3. Three principles for success. ICNC’s Peter Ackerman and Hardy Merriman have identified three core principles for success that are essential for sustained, effective social movements and campaigns: unity of people, groups, grievances, and objectives; strategic planning, organization, leadership, and context analysis; and nonviolent discipline, defined by Merriman as “the ability of people to remain nonviolent, even in the face of provocations.” Breakdowns in nonviolent discipline can result in violent clashes with security forces, give oppressors an excuse to crackdown, delegitimize civic initiatives, and dissolve broad-based citizen participation, thereby sapping a movement or campaign’s main source of power. For Louisa Ammi, an Algerian photojournalist who documented the Revolution of Smiles, “Algerians understood that the violence leads nowhere. The people at the top didn’t believe we could protest peacefully.”
4. Repression and backfire. Vested interests benefitting from corruption are not happy when their private or collective gains are threatened by investigative journalists, movements, civil society organizations, and even elite integrity champions and institutions. They’ll counter with obstacles, intimidation, and violence. Brian Martin, a leading expert on whistleblowing and repression, has developed the Backfire Model, a practical framework for activists to understand the tactics used by “perpetrators of injustice” and, importantly, nonviolent tactics to counter them.

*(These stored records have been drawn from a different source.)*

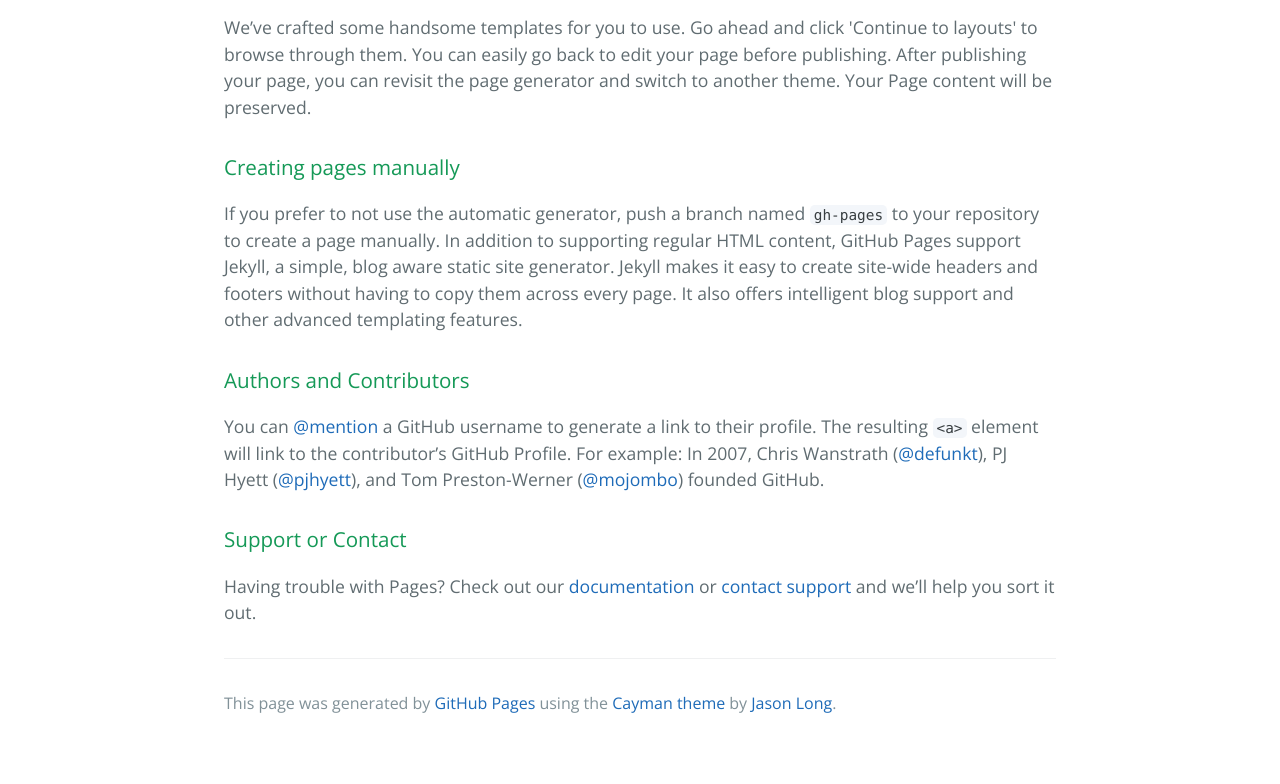
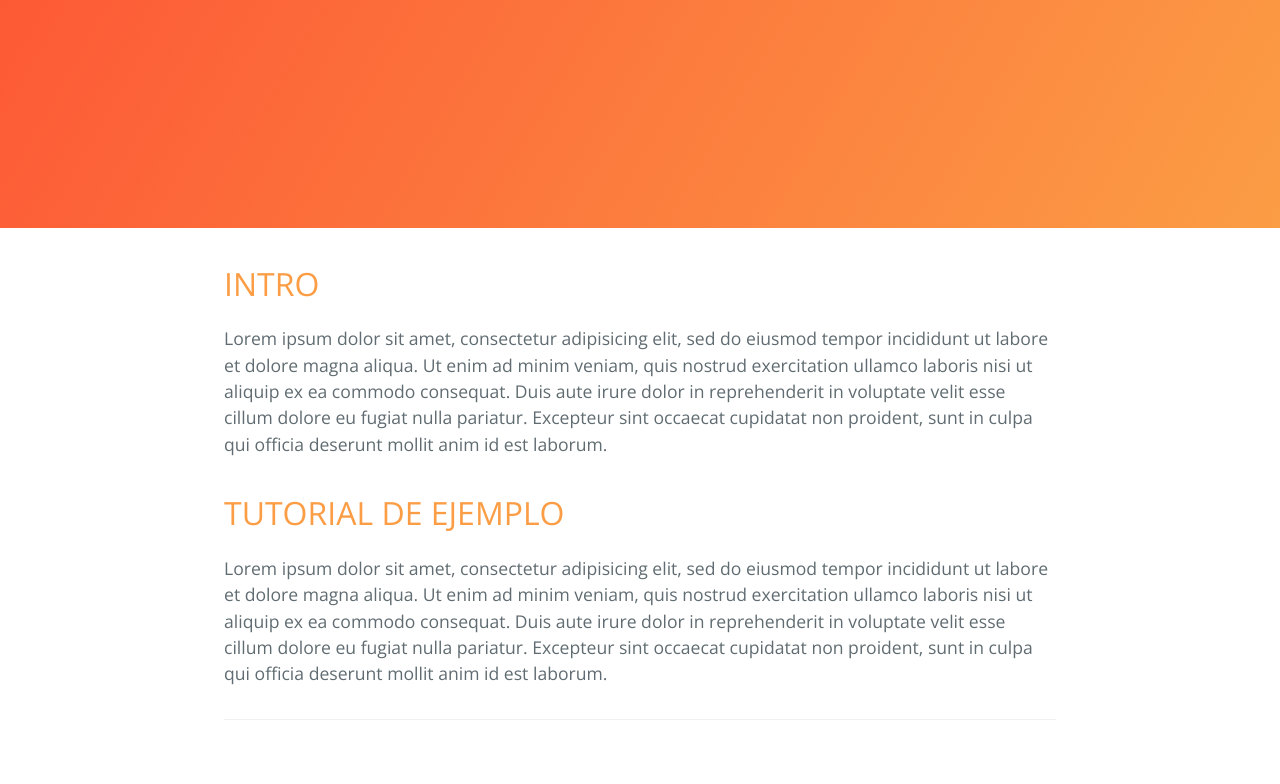
Before and after one commit to downloadfilebox/downloadfilebox.github.com, a plain HTML site: page index.html in a window 1280 px wide. Shown: the part 569-1353 px from the top of the page. Before the commit the page ends 1316 px from the top, so only its background shows below. Drawn offline with nearby package versions, Linux system fonts and the light colour scheme.

Commit message:
Small customization on index.html layout

```diff
--- a/index.html
+++ b/index.html
@@ -16,34 +16,15 @@
     </section>
 
     <section class="main-content">
-      <h3>
-<a id="welcome-to-github-pages" class="anchor" href="#welcome-to-github-pages" aria-hidden="true"><span class="octicon octicon-link"></span></a>Welcome to GitHub Pages.</h3>
 
-<p>This automatic page generator is the easiest way to create beautiful pages for all of your projects. Author your page content here <a href="https://guides.github.com/features/mastering-markdown/">using GitHub Flavored Markdown</a>, select a template crafted by a designer, and publish. After your page is generated, you can check out the new <code>gh-pages</code> branch locally. If you’re using GitHub Desktop, simply sync your repository and you’ll see the new branch.</p>
+        <h3>INTRO</h3>
+        <p>Lorem ipsum dolor sit amet, consectetur adipisicing elit, sed do eiusmod tempor incididunt ut labore et dolore magna aliqua. Ut enim ad minim veniam, quis nostrud exercitation ullamco laboris nisi ut aliquip ex ea commodo consequat. Duis aute irure dolor in reprehenderit in voluptate velit esse cillum dolore eu fugiat nulla pariatur. Excepteur sint occaecat cupidatat non proident, sunt in culpa qui officia deserunt mollit anim id est laborum.</p>
 
-<h3>
-<a id="designer-templates" class="anchor" href="#designer-templates" aria-hidden="true"><span class="octicon octicon-link"></span></a>Designer Templates</h3>
-
-<p>We’ve crafted some handsome templates for you to use. Go ahead and click 'Continue to layouts' to browse through them. You can easily go back to edit your page before publishing. After publishing your page, you can revisit the page generator and switch to another theme. Your Page content will be preserved.</p>
-
-<h3>
-<a id="creating-pages-manually" class="anchor" href="#creating-pages-manually" aria-hidden="true"><span class="octicon octicon-link"></span></a>Creating pages manually</h3>
-
-<p>If you prefer to not use the automatic generator, push a branch named <code>gh-pages</code> to your repository to create a page manually. In addition to supporting regular HTML content, GitHub Pages support Jekyll, a simple, blog aware static site generator. Jekyll makes it easy to create site-wide headers and footers without having to copy them across every page. It also offers intelligent blog support and other advanced templating features.</p>
-
-<h3>
-<a id="authors-and-contributors" class="anchor" href="#authors-and-contributors" aria-hidden="true"><span class="octicon octicon-link"></span></a>Authors and Contributors</h3>
-
-<p>You can <a href="https://github.com/blog/821" class="user-mention">@mention</a> a GitHub username to generate a link to their profile. The resulting <code>&lt;a&gt;</code> element will link to the contributor’s GitHub Profile. For example: In 2007, Chris Wanstrath (<a href="https://github.com/defunkt" class="user-mention">@defunkt</a>), PJ Hyett (<a href="https://github.com/pjhyett" class="user-mention">@pjhyett</a>), and Tom Preston-Werner (<a href="https://github.com/mojombo" class="user-mention">@mojombo</a>) founded GitHub.</p>
-
-<h3>
-<a id="support-or-contact" class="anchor" href="#support-or-contact" aria-hidden="true"><span class="octicon octicon-link"></span></a>Support or Contact</h3>
-
-<p>Having trouble with Pages? Check out our <a href="https://help.github.com/pages">documentation</a> or <a href="https://github.com/contact">contact support</a> and we’ll help you sort it out.</p>
+        <h3>TUTORIAL DE EJEMPLO</h3>
+        <p>Lorem ipsum dolor sit amet, consectetur adipisicing elit, sed do eiusmod tempor incididunt ut labore et dolore magna aliqua. Ut enim ad minim veniam, quis nostrud exercitation ullamco laboris nisi ut aliquip ex ea commodo consequat. Duis aute irure dolor in reprehenderit in voluptate velit esse cillum dolore eu fugiat nulla pariatur. Excepteur sint occaecat cupidatat non proident, sunt in culpa qui officia deserunt mollit anim id est laborum.</p>
 
       <footer class="site-footer">
 
-        <span class="site-footer-credits">This page was generated by <a href="https://pages.github.com">GitHub Pages</a> using the <a href="https://github.com/jasonlong/cayman-theme">Cayman theme</a> by <a href="https://twitter.com/jasonlong">Jason Long</a>.</span>
       </footer>
 
     </section>
--- a/stylesheets/stylesheet.css
+++ b/stylesheets/stylesheet.css
@@ -14,7 +14,10 @@
   text-decoration: none; }
   a:hover {
     text-decoration: underline; }
-
+h3{
+    font-size: 32px;
+    margin-bottom: 0px;
+}
 .btn {
   display: inline-block;
   margin-bottom: 1rem;
@@ -57,19 +60,19 @@
   color: #fff;
   text-align: center;
   background-color: #159957;
-  background-image: linear-gradient(120deg, #155799, #159957); }
+  background-image: linear-gradient(120deg, #FD4932, #FB9D45); }
 
 @media screen and (min-width: 64em) {
   .page-header {
-    padding: 5rem 6rem; } }
+    padding: 40vh 6rem; } }
 
 @media screen and (min-width: 42em) and (max-width: 64em) {
   .page-header {
-    padding: 3rem 4rem; } }
+    padding: 8rem 4rem; } }
 
 @media screen and (max-width: 42em) {
   .page-header {
-    padding: 2rem 1rem; } }
+    padding: 4rem 1rem; } }
 
 .project-name {
   margin-top: 0;
@@ -112,7 +115,7 @@
   margin-top: 2rem;
   margin-bottom: 1rem;
   font-weight: normal;
-  color: #159957; }
+  color: #FB9D45; }
 .main-content p {
   margin-bottom: 1em; }
 .main-content code {
```
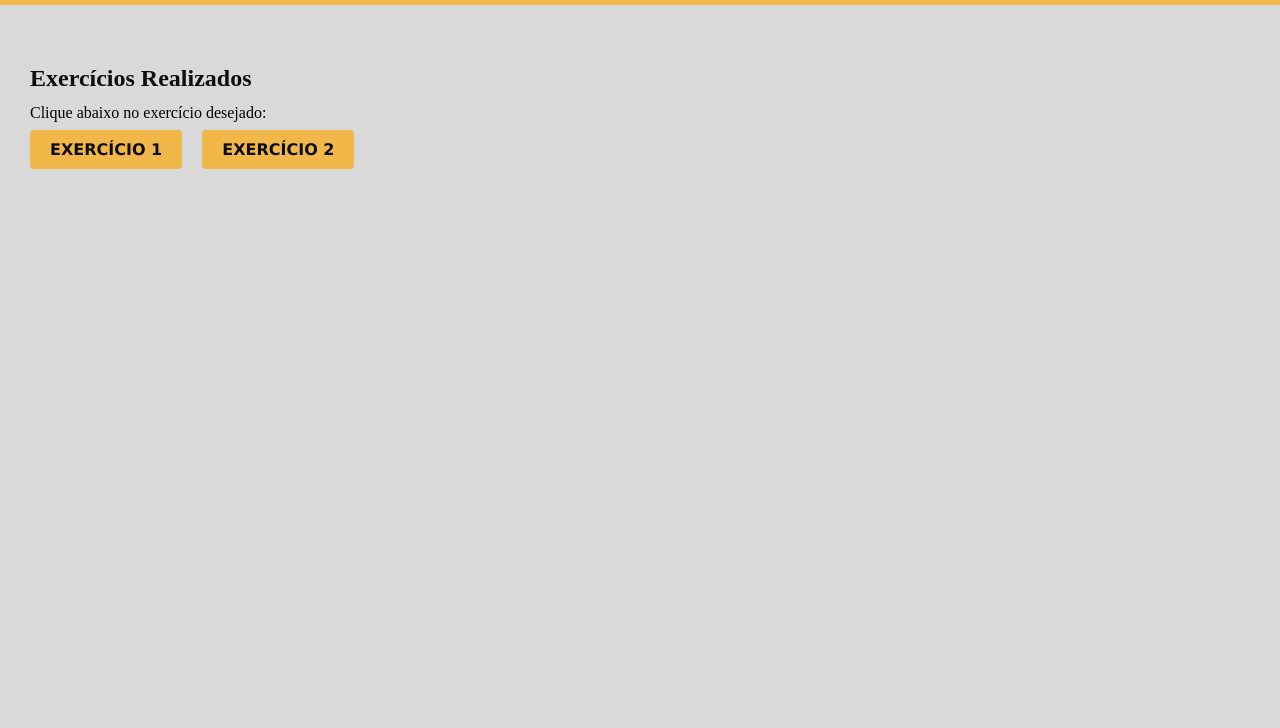
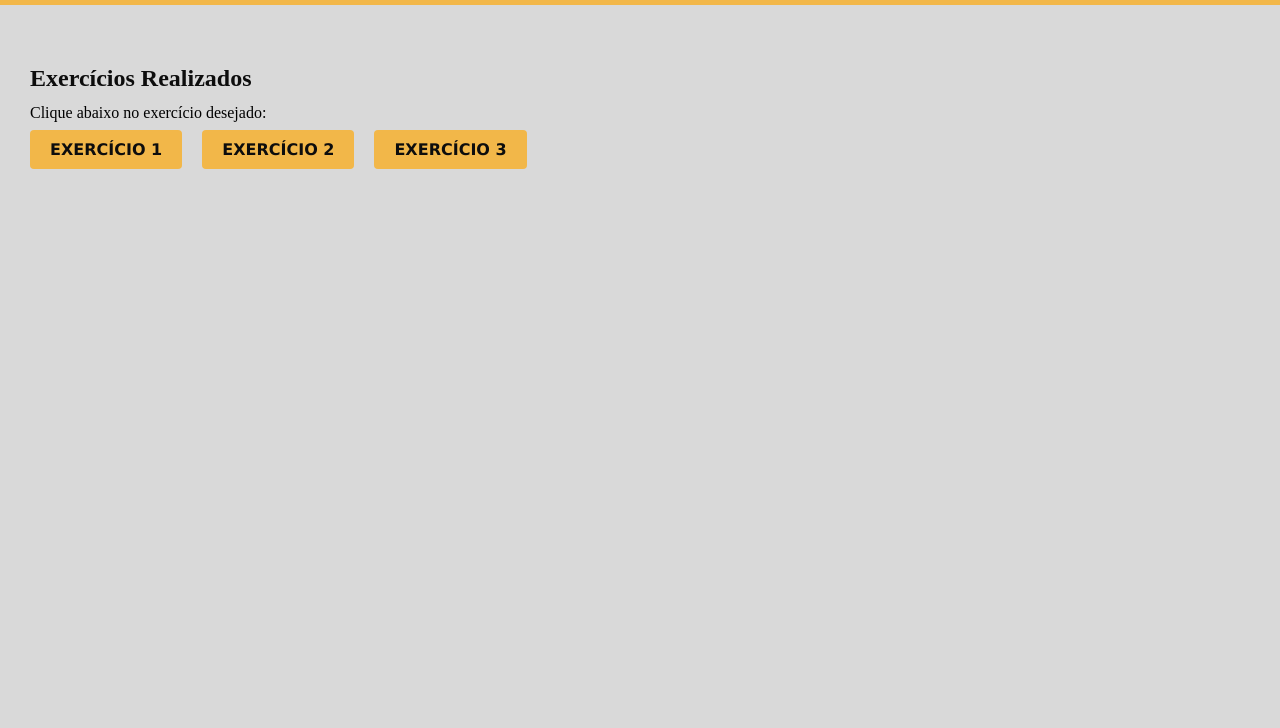
Before and after one commit to davislamenha/exercicios-js1-onebitcode, a plain HTML site: page index.html in a window 1280 px wide. Shown: the part 72-800 px from the top of the page. Drawn offline with Linux system fonts and the light colour scheme.

Commit message:
link para o exercicio 3

```diff
--- a/index.html
+++ b/index.html
@@ -20,6 +20,7 @@
       <ul>
         <li><a href="./exercicio-1/exercicio-1.html">Exercício 1</a></li>
         <li><a href="./exercicio-2/exercicio-2.html">Exercício 2</a></li>
+        <li><a href="./exercicio-3/exercicio-3.html">Exercício 3</a></li>
       </ul>
     </nav>
   </main>
```
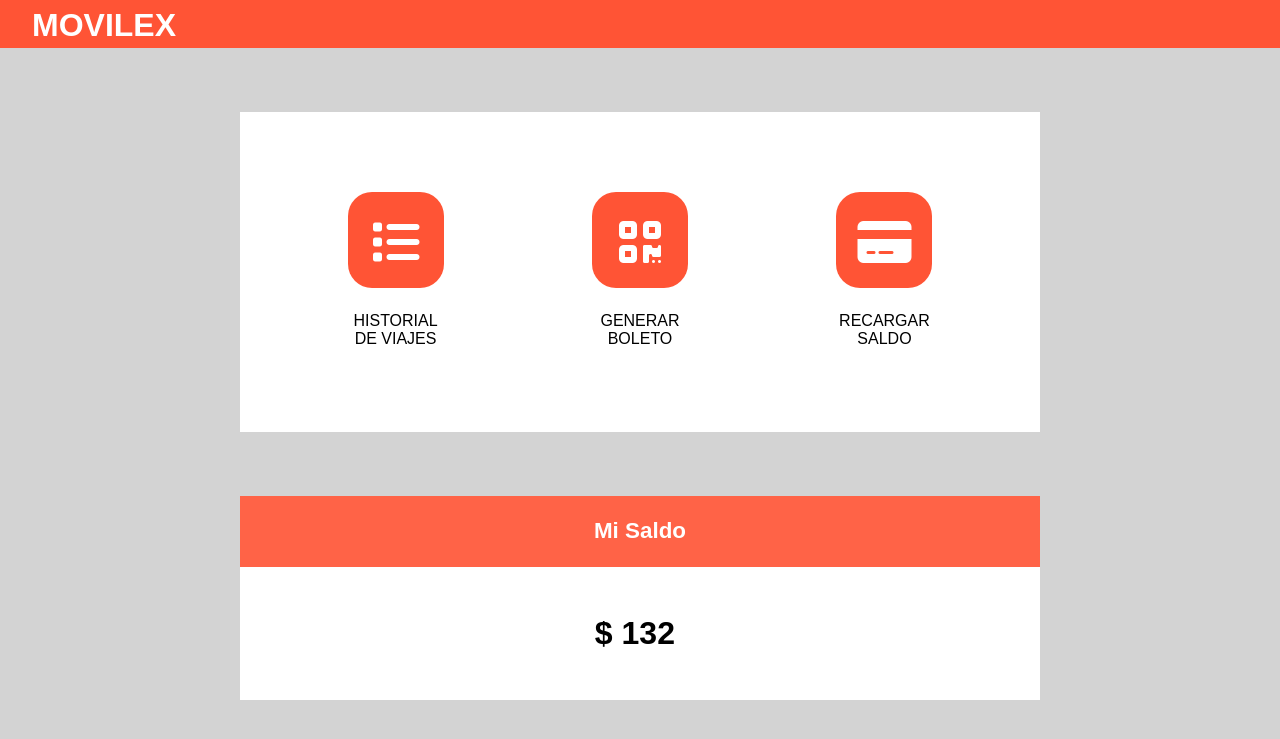
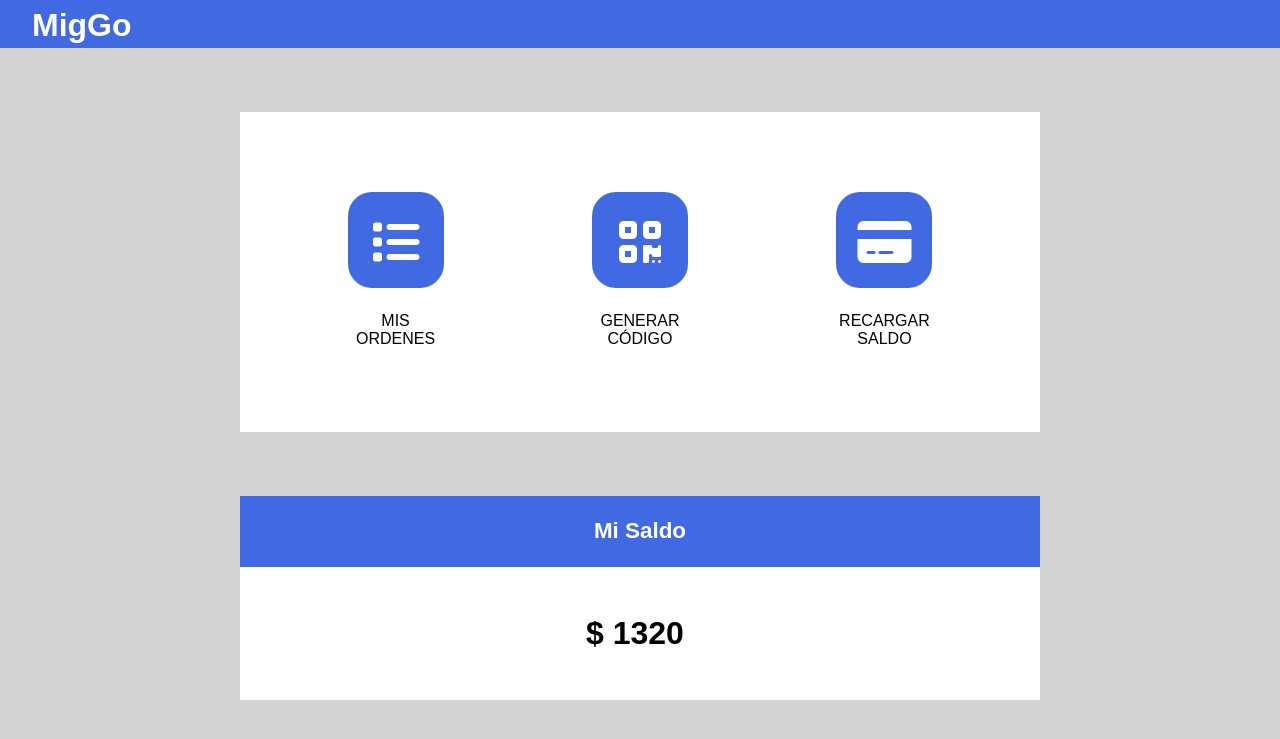
Before and after one commit to ElMarioBros/movilex, a PHP site: page / in a window 1280 px wide. Shown: the top 739 px of the page. Run offline with PHP 8.4, Linux system fonts and the light colour scheme; some libraries are stand-ins or nearby versions.

Commit message:
Transformacion en Miggo

```diff
--- a/estilo.css
+++ b/estilo.css
@@ -1,3 +1,9 @@
+:root {
+    --main-bg-color: royalblue;
+    --alt-bg-color: dodgerblue;
+  }
+
+
 *{
     margin: 0;
     padding: 0;
@@ -14,7 +20,7 @@ nav{
     z-index: 10;
     width: 100%;
     height: 3em;
-    background-color: #ff5435;
+    background-color: var(--main-bg-color);
 }
 
 nav p{
@@ -56,7 +62,7 @@ main{
 
 .icono-acceso{
     display: inline-block;
-    background-color: #ff5435;
+    background-color: var(--main-bg-color);
     font-size: 6vh;
     width: 12vh;
     height: 12vh;
@@ -103,7 +109,7 @@ main{
 }
 
 .cabecera-saldo{
-    background-color: tomato;
+    background-color: var(--main-bg-color);
     color: white;
     text-align: center;
     padding: 1em 0;
@@ -149,7 +155,8 @@ main{
 /*INICIO BOLETO*/
 .boleto{
     margin: 1em auto 0 auto;
-    display: inline-block;
+    display: grid;
+    place-items: center;
     background-color: white;
     width: 80vh;
     height: 80vh;
@@ -166,7 +173,7 @@ main{
     margin: auto;
     display: block;
     width: 10vw;
-    background-color: #ff5435;
+    background-color: var(--main-bg-color);
     color: white;
     text-align: center;
     padding: 2vh 0;
--- a/index.php
+++ b/index.php
@@ -19,21 +19,21 @@
         <meta name="viewport" content="width=device-width, initial-scale=1.0">
         <script src="https://kit.fontawesome.com/13c822f27c.js" crossorigin="anonymous"></script>
         <link rel="stylesheet" href="estilo.css">
-        <title>MOVILEX</title>
+        <title>MigGo</title>
     </head>
     <body>
         <nav>
-            <p>MOVILEX</p>
+            <p>MigGo</p>
         </nav>
         <main>
             <div class="accesos-rapidos">
                 <div class="acceso">
                     <div class="icono-acceso"><a href="#"><i class="fas fa-list"></i></a></div>
-                    <p class="descrip-acceso">Historial<br/>de viajes</p>
+                    <p class="descrip-acceso">Mis<br/>Ordenes</p>
                 </div>
                 <div class="acceso">
                     <div class="icono-acceso"><a href="boleto.php"><i class="fas fa-qrcode"></i></a></div>
-                    <p class="descrip-acceso">Generar<br/>Boleto</p>
+                    <p class="descrip-acceso">Generar<br/>Código</p>
                 </div>
                 <div class="acceso">
                     <div class="icono-acceso"><a href="#"><i class="fas fa-credit-card"></i></a></div>
@@ -43,7 +43,7 @@
 
             <div class="mi-saldo">
                 <div class="cabecera-saldo">Mi Saldo</div>
-                <div class="saldo-total">$  132</div>
+                <div class="saldo-total">$  1320</div>
             </div>
         </main>
     </body>
```
Also changed, not shown: boleto.php (+8 -10 lines).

5. Beyond protest. Social movements, campaigns, and community-based civic initiatives cannot survive solely on protests. In many contexts, demonstrations are hard to control, face repression, and run the risk of infiltration by violent groups and agents provocateurs planted by oppressors. There are literally hundreds of nonviolent tactics to contextualize, and groups create new ones all the time. In the anti-corruption realm this includes: blacklisting “unfit” politicians during elections; and citizen-led or community-driven monitoring of budgets, spending, infrastructure, schools, clinics, courtrooms, and parliaments. In closed civic spaces, rather than put people in harm’s way, movements have devised many low-risk mass actions. Synchronized banging on pots and pans, switching off lights, and honking horns are common, as are the use of humor, art, culture, and digital resistance. And then there are wildly creative tactics, such as calling the population to a stay-away by writing on thousands of banknotes.
6. Efficacy of nonviolent action. The overwhelming evidence is that nonviolent action is vastly superior to violent struggle. Taken together, research by my colleagues, Maria Stephan and Jonathan Pinckney, and Erica Chenoweth and Evan Perkoski, have found that: nonviolent campaigns are twice as effective as violent campaigns; take about one-third as long as violent campaigns to end; are nine times more likely to lead to a democracy after five years; contribute to a higher level of democracy, are 45 percent less likely to elicit mass killing; and are six times more successful amid regime repression.
Today, on International Anti-Corruption Day, let’s reframe the discourse, too often saddled by negatives, by adding the positives of hope, collective empowerment, incremental victories, integrity, and affinity for one’s community and country. From Beirut comes the slogan, “Lebanon in peace not pieces.”
The views expressed are the author's own and do not represent any entity to which she is affiliated.
Shaazka Beyerle is a Senior Research Advisor in the Program on Nonviolent Action at the United States Institute of Peace, and a Senior Advisor at ICNC. She is also the author of Curtailing Corruption: People Power for Accountability and Justice (Rienner 2014).Read More